It is not only expediency and economic considerations that encourage me to apply for judgeship in Israel. A precedence or two come to mind: For years in the 1970s, we in the Battouf region of Galilee had a social worker, a fulltime government employee, whose only qualification was that he was a licensed taxi driver who rented his vehicle and personal services to the right political party during elections. He was very sociable, which is the essence of social work, it was argued. I personally almost acted in this egalitarian fashion on one occasion as well. At the time I headed the regional office of the Ministry of Health. A man from my village with a well-earned reputation for non-convoluted thinking showed up at my home one night with a couple of watermelons, some freshly picked okra. a few squashes and a bagful of tomatoes from his fields. He was quick to reassure me that it was just a neighborly visit. After coffee he divulged his secret mission: His newlywed daughter had been barred from finishing her high school studies. She wasn’t the brightest of students to start with and now the law gave the principle an excuse to dismiss her altogether: The law at the time did not allow a married woman to study in a regular high school.

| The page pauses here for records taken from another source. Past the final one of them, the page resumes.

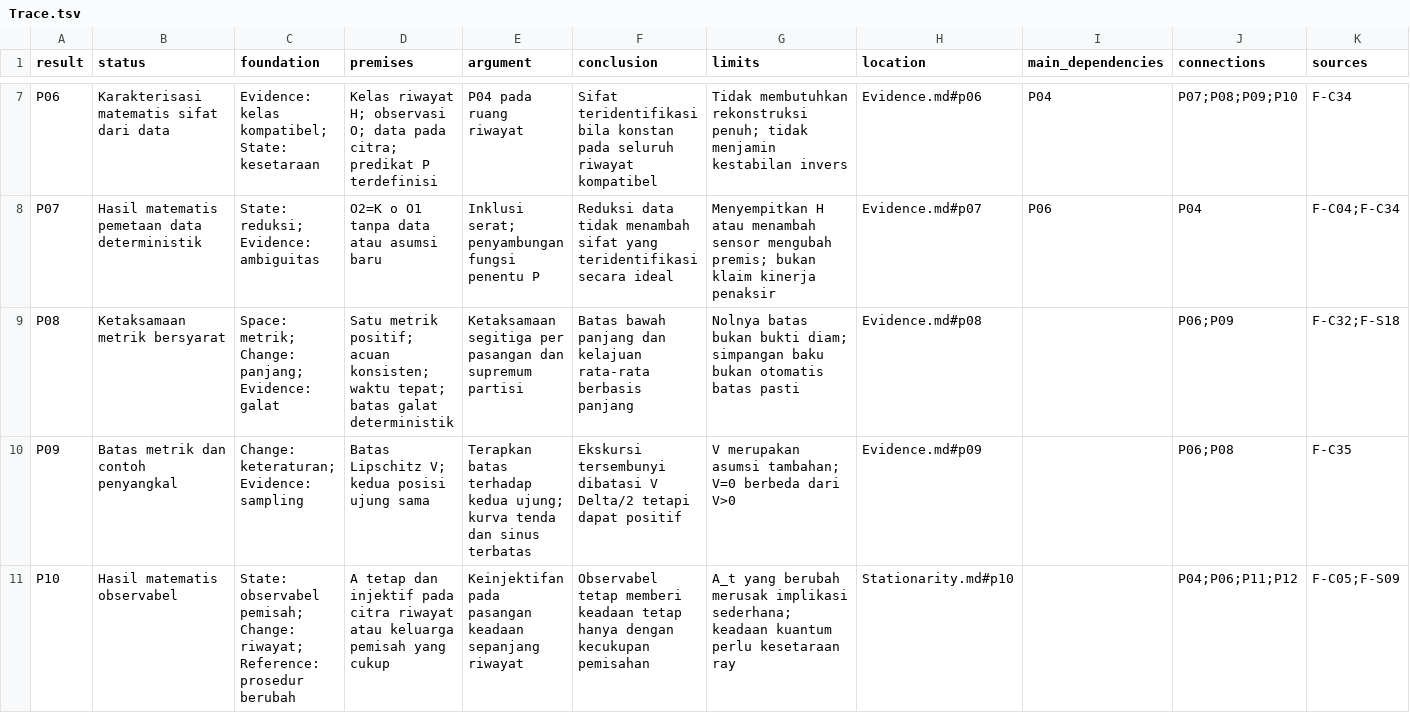
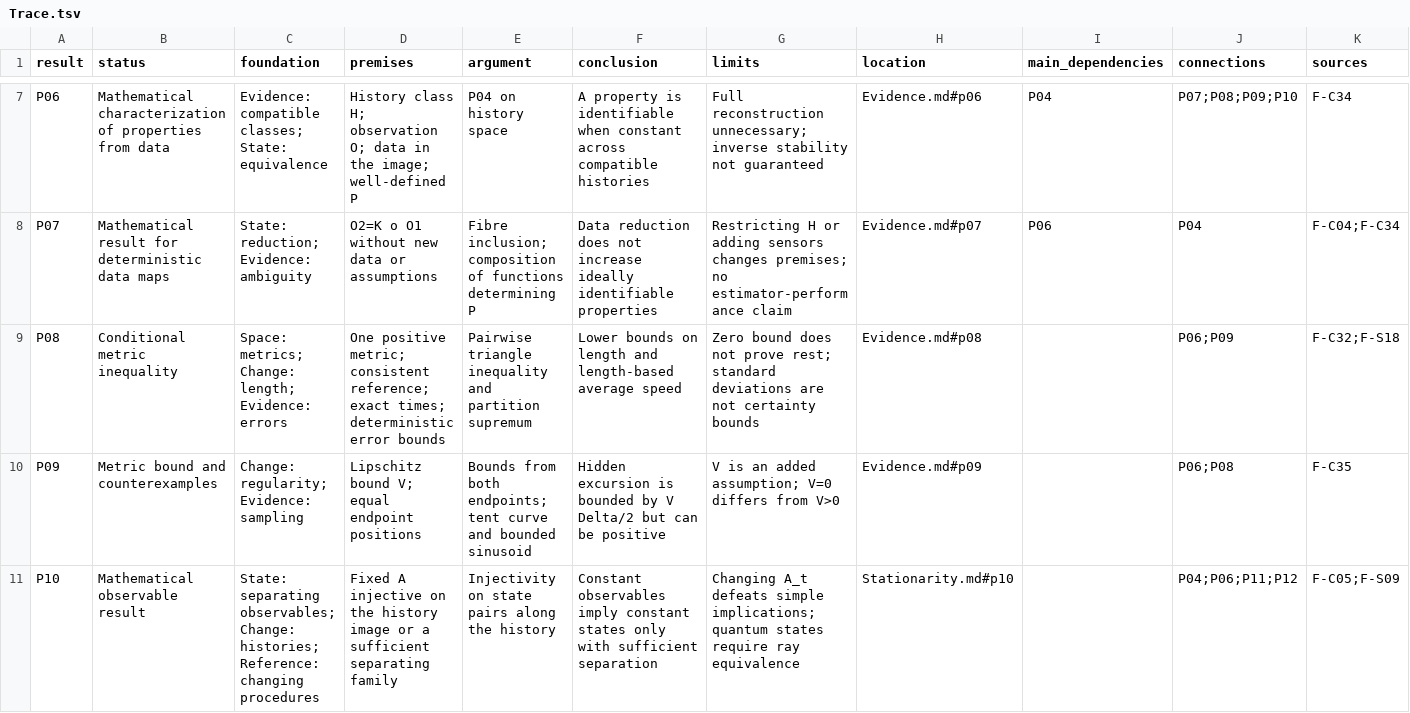
Before and after one commit to arsafiqri-aybi/kinesis, a TSV file: Synthesis/Trace.tsv, drawn as a sheet; only a part is shown, gaps mark what is left out; the diff covers the shown part only; the diff names each change by its address in the sheet, - before the commit and + after, or states it on an @@ line.

```diff
--- a/Synthesis/Trace.tsv
+++ b/Synthesis/Trace.tsv
-B7 (status): Karakterisasi matematis sifat dari data
+B7 (status): Mathematical characterization of properties from data
-C7 (foundation): Evidence: kelas kompatibel; State: kesetaraan
+C7 (foundation): Evidence: compatible classes; State: equivalence
-D7 (premises): Kelas riwayat H; observasi O; data pada citra; predikat P terdefinisi
+D7 (premises): History class H; observation O; data in the image; well-defined P
-E7 (argument): P04 pada ruang riwayat
+E7 (argument): P04 on history space
-F7 (conclusion): Sifat teridentifikasi bila konstan pada seluruh riwayat kompatibel
+F7 (conclusion): A property is identifiable when constant across compatible histories
-G7 (limits): Tidak membutuhkan rekonstruksi penuh; tidak menjamin kestabilan invers
+G7 (limits): Full reconstruction unnecessary; inverse stability not guaranteed
-B8 (status): Hasil matematis pemetaan data deterministik
+B8 (status): Mathematical result for deterministic data maps
-C8 (foundation): State: reduksi; Evidence: ambiguitas
+C8 (foundation): State: reduction; Evidence: ambiguity
-D8 (premises): O2=K o O1 tanpa data atau asumsi baru
+D8 (premises): O2=K o O1 without new data or assumptions
-E8 (argument): Inklusi serat; penyambungan fungsi penentu P
+E8 (argument): Fibre inclusion; composition of functions determining P
-F8 (conclusion): Reduksi data tidak menambah sifat yang teridentifikasi secara ideal
+F8 (conclusion): Data reduction does not increase ideally identifiable properties
-G8 (limits): Menyempitkan H atau menambah sensor mengubah premis; bukan klaim kinerja penaksir
+G8 (limits): Restricting H or adding sensors changes premises; no estimator-performance claim
-B9 (status): Ketaksamaan metrik bersyarat
+B9 (status): Conditional metric inequality
-C9 (foundation): Space: metrik; Change: panjang; Evidence: galat
+C9 (foundation): Space: metrics; Change: length; Evidence: errors
-D9 (premises): Satu metrik positif; acuan konsisten; waktu tepat; batas galat deterministik
+D9 (premises): One positive metric; consistent reference; exact times; deterministic error bounds
-E9 (argument): Ketaksamaan segitiga per pasangan dan supremum partisi
+E9 (argument): Pairwise triangle inequality and partition supremum
-F9 (conclusion): Batas bawah panjang dan kelajuan rata-rata berbasis panjang
+F9 (conclusion): Lower bounds on length and length-based average speed
-G9 (limits): Nolnya batas bukan bukti diam; simpangan baku bukan otomatis batas pasti
+G9 (limits): Zero bound does not prove rest; standard deviations are not certainty bounds
-B10 (status): Batas metrik dan contoh penyangkal
+B10 (status): Metric bound and counterexamples
-C10 (foundation): Change: keteraturan; Evidence: sampling
+C10 (foundation): Change: regularity; Evidence: sampling
-D10 (premises): Batas Lipschitz V; kedua posisi ujung sama
+D10 (premises): Lipschitz bound V; equal endpoint positions
-E10 (argument): Terapkan batas terhadap kedua ujung; kurva tenda dan sinus terbatas
+E10 (argument): Bounds from both endpoints; tent curve and bounded sinusoid
-F10 (conclusion): Ekskursi tersembunyi dibatasi V Delta/2 tetapi dapat positif
+F10 (conclusion): Hidden excursion is bounded by V Delta/2 but can be positive
-G10 (limits): V merupakan asumsi tambahan; V=0 berbeda dari V>0
+G10 (limits): V is an added assumption; V=0 differs from V>0
-B11 (status): Hasil matematis observabel
+B11 (status): Mathematical observable result
-C11 (foundation): State: observabel pemisah; Change: riwayat; Reference: prosedur berubah
+C11 (foundation): State: separating observables; Change: histories; Reference: changing procedures
-D11 (premises): A tetap dan injektif pada citra riwayat atau keluarga pemisah yang cukup
+D11 (premises): Fixed A injective on the history image or a sufficient separating family
-E11 (argument): Keinjektifan pada pasangan keadaan sepanjang riwayat
+E11 (argument): Injectivity on state pairs along the history
-F11 (conclusion): Observabel tetap memberi keadaan tetap hanya dengan kecukupan pemisahan
+F11 (conclusion): Constant observables imply constant states only with sufficient separation
-G11 (limits): A_t yang berubah merusak implikasi sederhana; keadaan kuantum perlu kesetaraan ray
+G11 (limits): Changing A_t defeats simple implications; quantum states require ray equivalence
```
Also changed, not shown: 49 edited cells elsewhere in this file, Checksums.tsv, Foundation/Checksums.tsv, 27 other files.
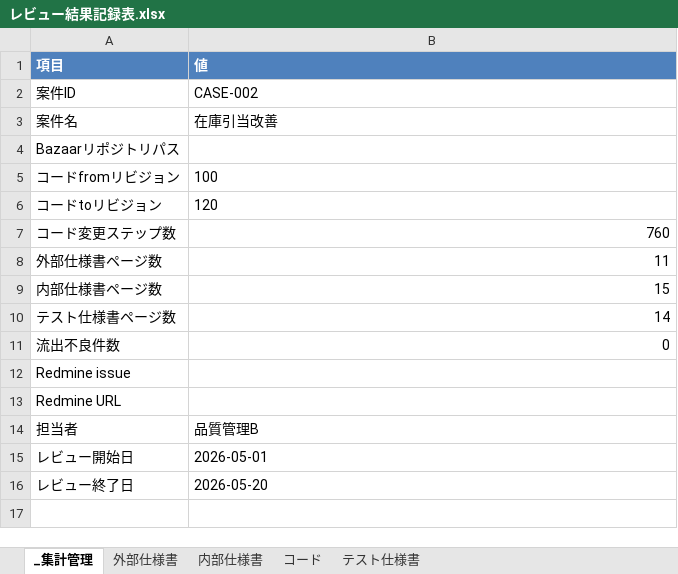
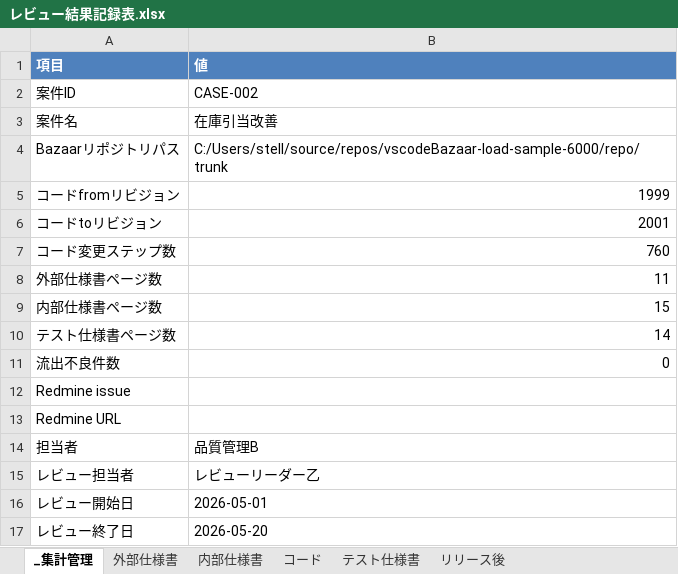
Before and after one commit to katamor1/review, an Excel workbook: samples/review_stats_demo/review_cases/CASE-002/レビュー結果記録表.xlsx, sheet _集計管理, drawn as a sheet; values as stored, in another font and other column widths than the file's, no borders; the diff names each change by its address in the sheet, - before the commit and + after, or states it on an @@ line.

```diff
--- a/samples/review_stats_demo/review_cases/CASE-002/レビュー結果記録表.xlsx (sheet _集計管理)
+++ b/samples/review_stats_demo/review_cases/CASE-002/レビュー結果記録表.xlsx (sheet _集計管理)
+sheet tab: リリース後
-B4 (値): (empty)
+B4 (値): C:/Users/stell/source/repos/vscodeBazaar-load-sample-6000/repo/trunk
-B5 (値): 100
+B5 (値): 1999
-B6 (値): 120
+B6 (値): 2001
+row 15: レビュー担当者 | レビューリーダー乙
```
Also changed, not shown: sheet 外部仕様書, sheet 内部仕様書, sheet テスト仕様書, sheet コード, formulas that keep their value, samples/review_stats_demo/review_cases/CASE-001/レビュー結果記録表.xlsx, samples/review_stats_demo/review_cases/CASE-003/レビュー結果記録表.xlsx, 54 other files.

The system had to guard against promiscuity, I guess. What the father came to enquire about was whether, given the circumstances, I wouldn’t be willing to appoint his failing daughter a nurse.

Last Tuesday there was an emergency meeting at Adalah, the legal center for Arab minority rights. Ameer’s defense lawyers, his family and the committee for his defense were all represented at the meeting. It is no secret that the secret police has trouble with the folks at Adalah. Once they raided Adalah’s offices and did their best to ruin it altogether. The incident had figured prominently in the local Arabic press at the time but has since faded into the cloudy background of anti-Arab routine incidents compacted and stored away on disc D in my brain. I no longer remember its details or exact nature. I vaguely recall an incendiary attempt by police agents aborted by the office cleaning woman. Be that as it may, Adalah, Arabic for ‘justice’ will meet its own just punishment when the time is right. I recall one case early on in Adalah’s career in which they took the Ministry of Health to task for not providing Bedouin villages in the Negev with Maternal and Child Health services and in which I served as an expert witness. The Supreme Court judge openly praised Adalah’s lawyers and I held my breath expecting the worse. Shortly I heard the news of the fire arson attempt and scored another ‘I told you so’ point against myself.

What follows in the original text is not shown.